## [Problem]
Reproduce the records below exactly as they appear, omitting any pictures they contain.

-*-*-

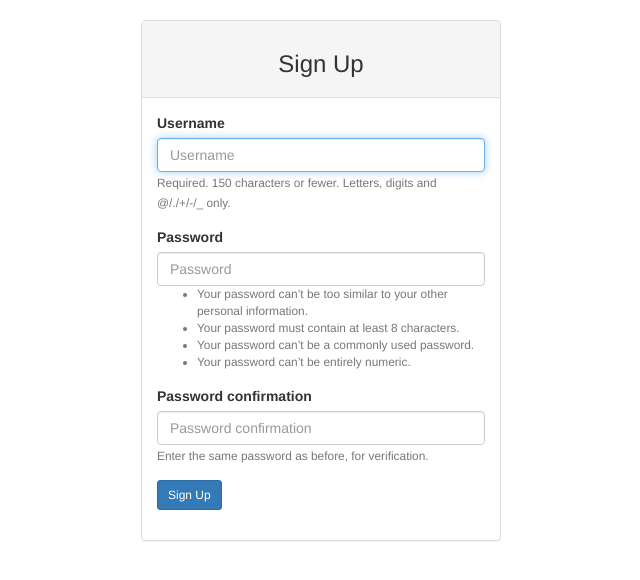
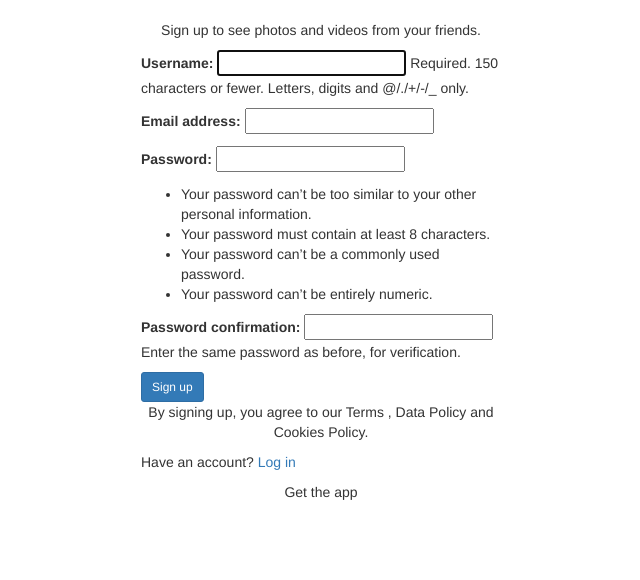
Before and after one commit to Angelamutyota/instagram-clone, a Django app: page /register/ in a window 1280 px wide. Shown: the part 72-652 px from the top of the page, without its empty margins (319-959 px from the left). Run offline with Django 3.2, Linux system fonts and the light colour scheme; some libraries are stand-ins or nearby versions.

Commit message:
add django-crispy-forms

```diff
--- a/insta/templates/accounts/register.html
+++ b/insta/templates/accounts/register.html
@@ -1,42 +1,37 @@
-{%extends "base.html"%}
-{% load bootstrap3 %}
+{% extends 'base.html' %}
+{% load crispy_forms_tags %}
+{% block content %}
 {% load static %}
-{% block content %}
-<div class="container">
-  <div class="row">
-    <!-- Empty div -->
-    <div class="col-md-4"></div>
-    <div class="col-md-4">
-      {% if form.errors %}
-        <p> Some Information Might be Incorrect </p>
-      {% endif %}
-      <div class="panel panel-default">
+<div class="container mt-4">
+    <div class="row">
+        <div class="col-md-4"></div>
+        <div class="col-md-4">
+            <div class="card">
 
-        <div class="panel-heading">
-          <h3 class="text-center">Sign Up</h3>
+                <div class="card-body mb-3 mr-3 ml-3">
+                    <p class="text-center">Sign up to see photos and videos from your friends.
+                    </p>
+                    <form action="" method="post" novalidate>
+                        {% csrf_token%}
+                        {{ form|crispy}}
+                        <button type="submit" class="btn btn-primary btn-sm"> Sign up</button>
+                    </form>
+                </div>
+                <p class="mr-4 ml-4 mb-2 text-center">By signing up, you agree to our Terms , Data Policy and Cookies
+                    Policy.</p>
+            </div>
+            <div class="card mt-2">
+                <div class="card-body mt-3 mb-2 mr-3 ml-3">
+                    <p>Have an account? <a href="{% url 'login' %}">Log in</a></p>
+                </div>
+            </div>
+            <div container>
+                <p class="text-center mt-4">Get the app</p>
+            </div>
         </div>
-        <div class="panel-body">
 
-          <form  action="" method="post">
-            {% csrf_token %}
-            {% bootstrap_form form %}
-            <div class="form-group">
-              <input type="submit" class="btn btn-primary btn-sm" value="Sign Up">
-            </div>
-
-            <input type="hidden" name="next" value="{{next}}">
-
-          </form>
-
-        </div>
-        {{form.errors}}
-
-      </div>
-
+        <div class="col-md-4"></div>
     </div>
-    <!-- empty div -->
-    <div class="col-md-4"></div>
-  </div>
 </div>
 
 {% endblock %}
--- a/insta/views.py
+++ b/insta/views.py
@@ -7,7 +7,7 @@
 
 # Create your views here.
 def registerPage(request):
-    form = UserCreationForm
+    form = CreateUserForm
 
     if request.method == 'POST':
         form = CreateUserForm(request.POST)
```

-*-*-

## [Finished exercise]
Before and after one commit to Angelamutyota/instagram-clone, a Django app: page /register/ in a window 1280 px wide. Shown: the part 72-652 px from the top of the page, without its empty margins (319-959 px from the left). Run offline with Django 3.2, Linux system fonts and the light colour scheme; some libraries are stand-ins or nearby versions.

Commit message:
add django-crispy-forms

```diff
--- a/insta/templates/accounts/register.html
+++ b/insta/templates/accounts/register.html
@@ -1,42 +1,37 @@
-{%extends "base.html"%}
-{% load bootstrap3 %}
+{% extends 'base.html' %}
+{% load crispy_forms_tags %}
+{% block content %}
 {% load static %}
-{% block content %}
-<div class="container">
-  <div class="row">
-    <!-- Empty div -->
-    <div class="col-md-4"></div>
-    <div class="col-md-4">
-      {% if form.errors %}
-        <p> Some Information Might be Incorrect </p>
-      {% endif %}
-      <div class="panel panel-default">
+<div class="container mt-4">
+    <div class="row">
+        <div class="col-md-4"></div>
+        <div class="col-md-4">
+            <div class="card">
 
-        <div class="panel-heading">
-          <h3 class="text-center">Sign Up</h3>
+                <div class="card-body mb-3 mr-3 ml-3">
+                    <p class="text-center">Sign up to see photos and videos from your friends.
+                    </p>
+                    <form action="" method="post" novalidate>
+                        {% csrf_token%}
+                        {{ form|crispy}}
+                        <button type="submit" class="btn btn-primary btn-sm"> Sign up</button>
+                    </form>
+                </div>
+                <p class="mr-4 ml-4 mb-2 text-center">By signing up, you agree to our Terms , Data Policy and Cookies
+                    Policy.</p>
+            </div>
+            <div class="card mt-2">
+                <div class="card-body mt-3 mb-2 mr-3 ml-3">
+                    <p>Have an account? <a href="{% url 'login' %}">Log in</a></p>
+                </div>
+            </div>
+            <div container>
+                <p class="text-center mt-4">Get the app</p>
+            </div>
         </div>
-        <div class="panel-body">
 
-          <form  action="" method="post">
-            {% csrf_token %}
-            {% bootstrap_form form %}
-            <div class="form-group">
-              <input type="submit" class="btn btn-primary btn-sm" value="Sign Up">
-            </div>
-
-            <input type="hidden" name="next" value="{{next}}">
-
-          </form>
-
-        </div>
-        {{form.errors}}
-
-      </div>
-
+        <div class="col-md-4"></div>
     </div>
-    <!-- empty div -->
-    <div class="col-md-4"></div>
-  </div>
 </div>
 
 {% endblock %}
--- a/insta/views.py
+++ b/insta/views.py
@@ -7,7 +7,7 @@
 
 # Create your views here.
 def registerPage(request):
-    form = UserCreationForm
+    form = CreateUserForm
 
     if request.method == 'POST':
         form = CreateUserForm(request.POST)
```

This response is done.